The Rhayader MC organised a free display of veteran and vintage vehicles at this year’s Royal Welsh Show, as it has now done for 17 successive years. The vehicles in the illuminated marquee ranged from the 1898 Rochet tricycle and very delapidated Quadricycle of the same date and unknown make, both owned by Johnnie Thomas, to two 1938 Austins, one a very smart two-owner Cambridge Ten saloon that had run less than 40,000 miles, the other David Filsell’s Ruby Seven saloon that had one lady owner up to 1973 and has not required either restoration or overhaul. Morris enthusiast A Broughton brought his 1928 taxi, its radiator badge inscribed “Morris Commercial Taxicab International”. It saw service in London up to 1938, was used later as a hay-sweep, and restored about five years ago and has rear-brakes only, a bulb horn and open-fronted cab which Scotland Yard insisted on. A nice touch was a much-labelled suitcase by the driver, as was a gas-mask in its case in front of a war-time Royal-Enfield motorcycle. One of the best turned out cars present was Dr Sayce’s 1933 Austin 12/4 and other Austin exhibits were Seymour Price’s SU-carburetted 1929 Chummy 7, David Spooner’s 1933 Opal 7 and GT Middleton’s blue fabric-bodied 1928 12/4 saloon.
John Carter had his familiar enormous 1908 Rothschild-bodied Fiat, Peter Davis a 1907 20/28 hp Darracq 2-seater that sounded as if it has a metal-to-metal clutch and the drip-feed lubricator of which carries the name “Darracq-Suresnes”, and BJ Williams had his interesting 1908 Clyde out again for the first time since 1976, its three-cylinder engine mounted transversely, and the transmission involving the longest chain imaginable, and had brought his 1913 Morris-Oxford on a trailer. Ken Fazakerley of the VMCC showed his 1915 Sunbeam, which has 1926 mods, but a wicker sidecar. So the Show Ring resounded to exhausts as well as hooves and moos, Thomas’ son riding fastest, on the Rochet tricycle.
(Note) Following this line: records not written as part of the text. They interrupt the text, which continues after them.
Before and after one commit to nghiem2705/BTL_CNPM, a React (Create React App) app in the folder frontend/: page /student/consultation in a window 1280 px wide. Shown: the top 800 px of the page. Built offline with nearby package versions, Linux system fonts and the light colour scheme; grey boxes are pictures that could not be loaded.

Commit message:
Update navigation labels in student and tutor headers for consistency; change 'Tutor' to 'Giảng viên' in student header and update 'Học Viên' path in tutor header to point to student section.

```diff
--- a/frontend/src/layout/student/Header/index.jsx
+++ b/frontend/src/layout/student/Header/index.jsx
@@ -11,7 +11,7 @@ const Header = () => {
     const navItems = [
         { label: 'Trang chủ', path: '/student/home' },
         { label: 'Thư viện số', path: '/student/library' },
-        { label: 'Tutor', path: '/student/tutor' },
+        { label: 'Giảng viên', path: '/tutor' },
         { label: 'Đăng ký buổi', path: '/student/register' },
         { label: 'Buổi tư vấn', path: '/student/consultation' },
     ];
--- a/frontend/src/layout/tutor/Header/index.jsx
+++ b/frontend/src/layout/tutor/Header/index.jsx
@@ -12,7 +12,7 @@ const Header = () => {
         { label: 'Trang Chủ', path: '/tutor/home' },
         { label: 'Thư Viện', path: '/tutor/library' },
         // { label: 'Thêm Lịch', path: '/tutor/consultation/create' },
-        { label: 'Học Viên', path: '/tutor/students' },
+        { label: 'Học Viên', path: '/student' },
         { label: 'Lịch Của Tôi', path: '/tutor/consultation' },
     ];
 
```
It was at the Welsh Show that we heard that another vintage Beardmore taxi was broken up not long ago in the Tenby area, that the aforesaid owner of the Morris taxi wants an Empire Morris back-axle if such can be found, that almost all the parts of a flat-radiator Morris-Oxford two-scaler were gradually found by a former owner, so that restoration by a new owner is proceeding, and we saw Reg Worthing drive off in the very fine 1915 ex-Tom Norton Model-T Ford tourer which he found in Newcastle Emlyn where it had been laid up for more than 50 year’s, and rebuilt last winter. And the run home in the 1924 Calthorpe proved to me that it is actually faster on the uphill parts of the A470 than the two local refuse-trucks that preceded it! -WB.